I had such a weird response to this game. I was super hyped for it, bought a used PS3 just to play it, even wrote a gushing FPP about it. It didn't disappoint -- on the contrary, it was so incredibly gripping that after devouring it over the course of a few days I popprd it back in the case and never played it again. Like that first experience of it was so immersive and powerful that playing through it again would somehow diminish it. Never even got into the multiplayer, despite loving the mechanics and getting a free trial for it.

Needless to say, I'm super excited for the sequel.

edit: I should mention for context that I've replayed epic narrative games lots of times -- Portal, the Halo trilogy, Fallout 3, etc. This is the only one that's been so emphatically one-and-done.
posted by Rhaomi at 4:18 PM on November 25, 2019 [2 favorites]


I also didn't like it, almost entirely based on the gameplay - I was never able to shake alert enemies. Combat became either a matter of keeping up stealth for almost the entire battle, and the game's stealth is not as deep or as satisfying as it'd need to be for that to be fun, or I'd die pretty quickly and have to start from the checkpoint.
posted by Merus at 4:20 PM on November 25, 2019 [3 favorites]


I'm with Nelson: the game mechanics were just too "off" for me. And I say that as a veteran Soulsborne player, played Doom on the PS4 with no problems, can play various racing games even while stoned, etc.

When I first sat down to play it, I remember thinking during the opening segment "Ahhh, as an Austinite, I finally know how people from Paris, London, Chicago, SF, NYC, etc feel when they see the liberties gamemakers take with their city's layouts and scale!" :-D

I'll probably return to it one day soon and force myself to get better at the mechanics, but I do wish it had a super-simplified play-through mode like Detroit: Become Human though.
posted by lord_wolf at 4:21 PM on November 25, 2019 [1 favorite]


Well crap.

It appears the web sites listing it for Mac are just lying hackers trying to get you to click on something.

It does look like it’s for PS exclusively. What a shame.
posted by darkstar at 4:37 PM on November 25, 2019 [1 favorite]

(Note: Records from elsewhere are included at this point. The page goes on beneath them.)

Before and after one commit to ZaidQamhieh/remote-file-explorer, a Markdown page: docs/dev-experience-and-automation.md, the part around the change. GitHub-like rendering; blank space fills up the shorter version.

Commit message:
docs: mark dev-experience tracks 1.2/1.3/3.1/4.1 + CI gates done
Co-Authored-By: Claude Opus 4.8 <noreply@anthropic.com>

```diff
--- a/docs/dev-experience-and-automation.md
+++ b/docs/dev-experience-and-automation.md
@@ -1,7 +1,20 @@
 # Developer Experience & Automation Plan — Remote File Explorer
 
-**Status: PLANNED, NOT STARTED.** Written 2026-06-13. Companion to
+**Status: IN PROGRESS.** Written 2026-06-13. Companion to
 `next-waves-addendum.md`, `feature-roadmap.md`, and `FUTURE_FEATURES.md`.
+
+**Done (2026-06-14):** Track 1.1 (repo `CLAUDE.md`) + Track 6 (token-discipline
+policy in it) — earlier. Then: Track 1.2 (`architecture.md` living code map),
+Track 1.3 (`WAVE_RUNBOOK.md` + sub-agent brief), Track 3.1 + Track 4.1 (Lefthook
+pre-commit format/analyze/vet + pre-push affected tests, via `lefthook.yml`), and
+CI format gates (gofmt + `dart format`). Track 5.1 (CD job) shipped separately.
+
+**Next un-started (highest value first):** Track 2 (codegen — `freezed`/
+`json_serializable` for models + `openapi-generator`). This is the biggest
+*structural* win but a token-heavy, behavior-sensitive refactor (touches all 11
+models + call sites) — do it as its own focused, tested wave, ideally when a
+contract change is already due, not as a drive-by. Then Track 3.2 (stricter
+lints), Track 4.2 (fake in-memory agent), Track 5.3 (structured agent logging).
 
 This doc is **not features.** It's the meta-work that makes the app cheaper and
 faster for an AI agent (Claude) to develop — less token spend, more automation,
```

Add me to the list of those who couldn't get into TLoU. Tried twice. Can't get into these "serious" movie games much at all.

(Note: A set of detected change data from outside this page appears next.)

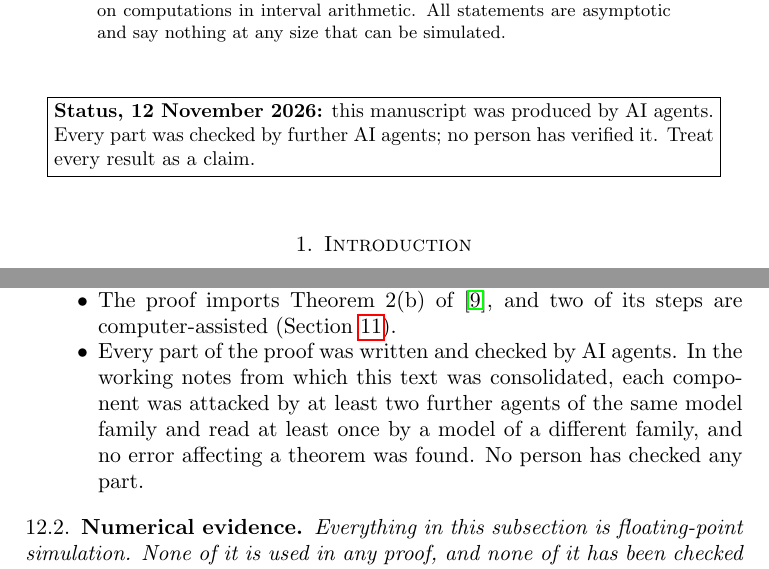
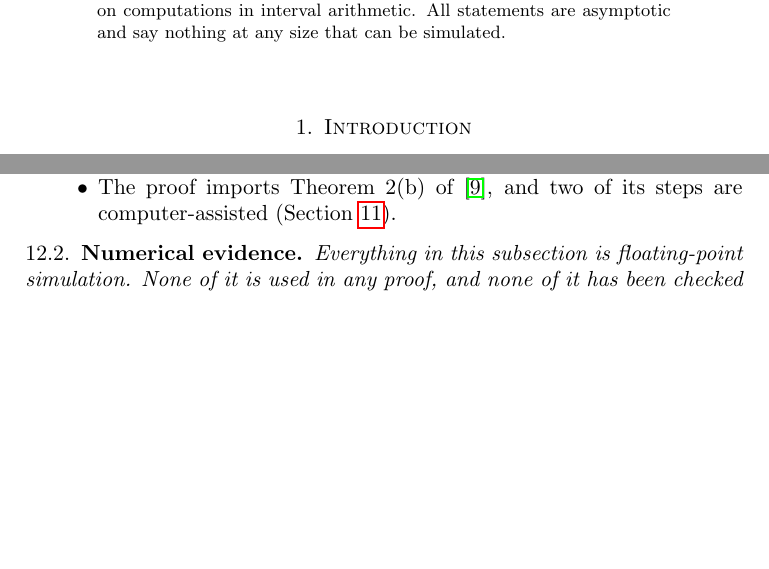
Before and after one commit to mfflanag1/triangle-core-empty, a LaTeX paper (manuscript/main.tex, which reads manuscript/sections/12_discussion.tex): two parts of pages 1 and 116 of 121, joined at a grey line, cut so that both start at the same text, the shorter picture padded with empty space. Compiled offline with pdfLaTeX.

Commit message:
Remove status and verification notes from the README and manuscript
Co-Authored-By: Claude Opus 5.5 <noreply@anthropic.com>

```diff
--- a/manuscript/main.tex
+++ b/manuscript/main.tex
@@ -49,12 +49,6 @@ nothing at any size that can be simulated.
 
 \maketitle
 
-\begin{center}
-\fbox{\parbox{0.92\textwidth}{\small\textbf{Status, 12 November 2026:} this manuscript was
-produced by AI agents. Every part was checked by further AI agents; no person has verified it.
-Treat every result as a claim.}}
-\end{center}
-\medskip
 
 \inputsection{01_intro}
 \inputsection{02_model}
--- a/manuscript/sections/12_discussion.tex
+++ b/manuscript/sections/12_discussion.tex
@@ -43,10 +43,6 @@ $0.115$ times $q^{1/3}$ for $q\le40$ and rising.
 teams that need all three pairs.
 \item The proof imports Theorem~2(b) of \cite{FPT20}, and two of its steps are
 computer-assisted (Section~\ref{sec:certificates}).
-\item Every part of the proof was written and checked by AI agents. In the working notes
-from which this text was consolidated, each component was attacked by at least two further
-agents of the same model family and read at least once by a model of a different family, and
-no error affecting a theorem was found. No person has checked any part.
 \end{itemize}
 
 \subsection{Numerical evidence}\label{sec:discussion-numerics}
```
Also changed, not shown: manuscript/sections/11_certificates.tex (+0 -2 lines), README.md, 1 other file.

These epic movie/game/things just don't work for me. Like someone mentioned in the other MeFi thread linked: I cannot grok the disconnect between "Nathan Drake, the realistic cut scene guy" and "Nathan Drake, the murderous gunslinger superhuman with Unlimited monkey-like climbing and jumping ability (but only in spots where the game allows super-monkey climbing abilities) guy". It's so completely silly for me to play as an acrobatic superhero with unlimited stamina who guns down twenty thugs with four different guns and a grenade and a Molotov in one scene, and then play as the moral everyman with some Tough, Real Life Decisions™ to make in the next. And has a touching conversation with his wife over the phone.

Then back to the monkey acrobatics and gunslinger stuff. Repeat.

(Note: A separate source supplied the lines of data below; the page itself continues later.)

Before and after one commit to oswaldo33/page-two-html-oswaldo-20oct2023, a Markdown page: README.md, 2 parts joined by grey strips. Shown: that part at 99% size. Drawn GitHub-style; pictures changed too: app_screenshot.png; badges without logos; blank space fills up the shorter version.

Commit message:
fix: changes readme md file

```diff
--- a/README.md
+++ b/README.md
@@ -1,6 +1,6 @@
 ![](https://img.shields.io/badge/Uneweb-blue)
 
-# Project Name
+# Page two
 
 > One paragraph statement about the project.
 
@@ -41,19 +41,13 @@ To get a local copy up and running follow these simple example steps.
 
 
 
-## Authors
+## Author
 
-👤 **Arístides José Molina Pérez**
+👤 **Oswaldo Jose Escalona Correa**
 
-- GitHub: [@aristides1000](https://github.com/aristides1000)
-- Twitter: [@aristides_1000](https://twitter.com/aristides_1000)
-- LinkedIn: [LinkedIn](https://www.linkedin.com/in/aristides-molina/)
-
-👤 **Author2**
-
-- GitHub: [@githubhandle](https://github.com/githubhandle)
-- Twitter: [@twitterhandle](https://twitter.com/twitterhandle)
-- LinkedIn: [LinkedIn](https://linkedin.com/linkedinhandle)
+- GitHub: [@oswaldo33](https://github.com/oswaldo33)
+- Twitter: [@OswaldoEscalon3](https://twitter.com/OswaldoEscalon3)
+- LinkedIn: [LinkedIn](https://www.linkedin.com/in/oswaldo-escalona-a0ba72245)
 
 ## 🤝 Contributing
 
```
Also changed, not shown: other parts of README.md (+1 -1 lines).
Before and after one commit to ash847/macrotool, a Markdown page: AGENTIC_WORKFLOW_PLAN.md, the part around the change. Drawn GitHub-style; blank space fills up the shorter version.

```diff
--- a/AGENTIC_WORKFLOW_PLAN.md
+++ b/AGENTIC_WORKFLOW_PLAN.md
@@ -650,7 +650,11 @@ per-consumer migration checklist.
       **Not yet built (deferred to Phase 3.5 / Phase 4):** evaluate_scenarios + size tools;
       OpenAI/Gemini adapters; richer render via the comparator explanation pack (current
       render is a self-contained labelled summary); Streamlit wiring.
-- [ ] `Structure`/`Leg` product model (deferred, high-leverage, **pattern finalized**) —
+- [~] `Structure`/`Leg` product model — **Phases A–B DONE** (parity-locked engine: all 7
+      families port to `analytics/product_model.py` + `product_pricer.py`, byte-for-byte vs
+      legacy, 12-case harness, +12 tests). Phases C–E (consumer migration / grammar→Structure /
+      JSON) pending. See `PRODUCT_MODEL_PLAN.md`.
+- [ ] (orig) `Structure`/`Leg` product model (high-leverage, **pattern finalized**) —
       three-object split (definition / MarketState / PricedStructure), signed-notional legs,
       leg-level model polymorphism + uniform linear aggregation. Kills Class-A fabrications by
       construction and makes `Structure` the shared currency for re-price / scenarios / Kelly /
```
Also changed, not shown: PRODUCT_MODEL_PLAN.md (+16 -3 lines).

And stealth: Stealth games always feel to me like the real game is figuring out what the game wants me to do versus just playing playing the game. Add in the typical "patrolling guard" mechanic... where the guards walk, pause, turn, pause, walk back with clockwork reliability and timing, finding the bush-path to take, avoid the searchlights, etc and it always feels artificial to me. Like the developers built 2-3 different routes a player can make to get through, then set all the obstacles up afterwards.

TLoU doesn't have the same amount of silly murder-carnage and unlimited monkey-skills as Uncharted. But these story games—especially the "serious" story games—always come across as me doing crazy chores just so I can unlock the next chapter in the movie I'm trying to watch.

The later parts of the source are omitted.